**DIRECTIONS**: Write the data out again, word for word.
- - -
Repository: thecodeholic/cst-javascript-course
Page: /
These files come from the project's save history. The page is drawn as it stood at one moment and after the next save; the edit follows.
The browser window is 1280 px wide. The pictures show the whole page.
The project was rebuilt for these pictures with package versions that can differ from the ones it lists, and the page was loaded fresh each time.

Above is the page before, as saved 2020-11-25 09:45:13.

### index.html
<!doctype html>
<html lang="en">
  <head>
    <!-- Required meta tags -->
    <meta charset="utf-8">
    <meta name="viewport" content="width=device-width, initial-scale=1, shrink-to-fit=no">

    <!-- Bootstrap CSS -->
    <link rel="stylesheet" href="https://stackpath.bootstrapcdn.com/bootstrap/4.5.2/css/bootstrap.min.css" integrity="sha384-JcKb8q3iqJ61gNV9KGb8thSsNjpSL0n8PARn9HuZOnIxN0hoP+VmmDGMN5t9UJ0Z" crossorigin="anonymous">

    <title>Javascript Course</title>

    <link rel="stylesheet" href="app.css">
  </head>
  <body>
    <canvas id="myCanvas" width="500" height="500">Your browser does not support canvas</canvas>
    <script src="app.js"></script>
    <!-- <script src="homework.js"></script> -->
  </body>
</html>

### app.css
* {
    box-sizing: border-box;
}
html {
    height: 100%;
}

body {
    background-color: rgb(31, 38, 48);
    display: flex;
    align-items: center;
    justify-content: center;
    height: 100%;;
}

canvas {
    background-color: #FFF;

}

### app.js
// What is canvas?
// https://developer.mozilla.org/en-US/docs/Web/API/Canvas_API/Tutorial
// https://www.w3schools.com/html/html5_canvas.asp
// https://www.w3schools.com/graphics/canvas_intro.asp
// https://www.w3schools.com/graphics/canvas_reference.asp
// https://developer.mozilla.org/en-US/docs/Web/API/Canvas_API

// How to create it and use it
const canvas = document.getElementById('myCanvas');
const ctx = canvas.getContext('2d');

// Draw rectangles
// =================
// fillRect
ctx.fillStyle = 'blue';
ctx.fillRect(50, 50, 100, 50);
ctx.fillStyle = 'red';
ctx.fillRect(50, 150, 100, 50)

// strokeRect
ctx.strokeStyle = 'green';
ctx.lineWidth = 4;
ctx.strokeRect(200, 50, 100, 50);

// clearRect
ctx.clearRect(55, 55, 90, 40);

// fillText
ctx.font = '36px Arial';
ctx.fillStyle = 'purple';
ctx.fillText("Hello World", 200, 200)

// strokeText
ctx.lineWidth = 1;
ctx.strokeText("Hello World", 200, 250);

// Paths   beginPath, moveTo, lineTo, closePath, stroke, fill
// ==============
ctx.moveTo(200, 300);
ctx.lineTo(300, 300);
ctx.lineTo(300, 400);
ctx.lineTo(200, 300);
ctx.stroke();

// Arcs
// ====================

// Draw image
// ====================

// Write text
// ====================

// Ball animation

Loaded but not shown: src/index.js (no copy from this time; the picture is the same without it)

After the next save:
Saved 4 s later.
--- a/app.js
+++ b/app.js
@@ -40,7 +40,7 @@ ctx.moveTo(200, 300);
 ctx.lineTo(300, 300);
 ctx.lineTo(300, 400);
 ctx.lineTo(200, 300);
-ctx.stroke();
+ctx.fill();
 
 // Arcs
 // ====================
- - -
**SOLUTION FOR THIS EXERCISE**:
Repository: thecodeholic/cst-javascript-course
Page: /
These files come from the project's save history. The page is drawn as it stood at one moment and after the next save; the edit follows.
The browser window is 1280 px wide. The pictures show the whole page.
The project was rebuilt for these pictures with package versions that can differ from the ones it lists, and the page was loaded fresh each time.

Above is the page before, as saved 2020-11-25 09:45:13.

### index.html
<!doctype html>
<html lang="en">
  <head>
    <!-- Required meta tags -->
    <meta charset="utf-8">
    <meta name="viewport" content="width=device-width, initial-scale=1, shrink-to-fit=no">

    <!-- Bootstrap CSS -->
    <link rel="stylesheet" href="https://stackpath.bootstrapcdn.com/bootstrap/4.5.2/css/bootstrap.min.css" integrity="sha384-JcKb8q3iqJ61gNV9KGb8thSsNjpSL0n8PARn9HuZOnIxN0hoP+VmmDGMN5t9UJ0Z" crossorigin="anonymous">

    <title>Javascript Course</title>

    <link rel="stylesheet" href="app.css">
  </head>
  <body>
    <canvas id="myCanvas" width="500" height="500">Your browser does not support canvas</canvas>
    <script src="app.js"></script>
    <!-- <script src="homework.js"></script> -->
  </body>
</html>

### app.css
* {
    box-sizing: border-box;
}
html {
    height: 100%;
}

body {
    background-color: rgb(31, 38, 48);
    display: flex;
    align-items: center;
    justify-content: center;
    height: 100%;;
}

canvas {
    background-color: #FFF;

}

### app.js
// What is canvas?
// https://developer.mozilla.org/en-US/docs/Web/API/Canvas_API/Tutorial
// https://www.w3schools.com/html/html5_canvas.asp
// https://www.w3schools.com/graphics/canvas_intro.asp
// https://www.w3schools.com/graphics/canvas_reference.asp
// https://developer.mozilla.org/en-US/docs/Web/API/Canvas_API

// How to create it and use it
const canvas = document.getElementById('myCanvas');
const ctx = canvas.getContext('2d');

// Draw rectangles
// =================
// fillRect
ctx.fillStyle = 'blue';
ctx.fillRect(50, 50, 100, 50);
ctx.fillStyle = 'red';
ctx.fillRect(50, 150, 100, 50)

// strokeRect
ctx.strokeStyle = 'green';
ctx.lineWidth = 4;
ctx.strokeRect(200, 50, 100, 50);

// clearRect
ctx.clearRect(55, 55, 90, 40);

// fillText
ctx.font = '36px Arial';
ctx.fillStyle = 'purple';
ctx.fillText("Hello World", 200, 200)

// strokeText
ctx.lineWidth = 1;
ctx.strokeText("Hello World", 200, 250);

// Paths   beginPath, moveTo, lineTo, closePath, stroke, fill
// ==============
ctx.moveTo(200, 300);
ctx.lineTo(300, 300);
ctx.lineTo(300, 400);
ctx.lineTo(200, 300);
ctx.stroke();

// Arcs
// ====================

// Draw image
// ====================

// Write text
// ====================

// Ball animation

Loaded but not shown: src/index.js (no copy from this time; the picture is the same without it)

After the next save:
Saved 4 s later.
--- a/app.js
+++ b/app.js
@@ -40,7 +40,7 @@ ctx.moveTo(200, 300);
 ctx.lineTo(300, 300);
 ctx.lineTo(300, 400);
 ctx.lineTo(200, 300);
-ctx.stroke();
+ctx.fill();
 
 // Arcs
 // ====================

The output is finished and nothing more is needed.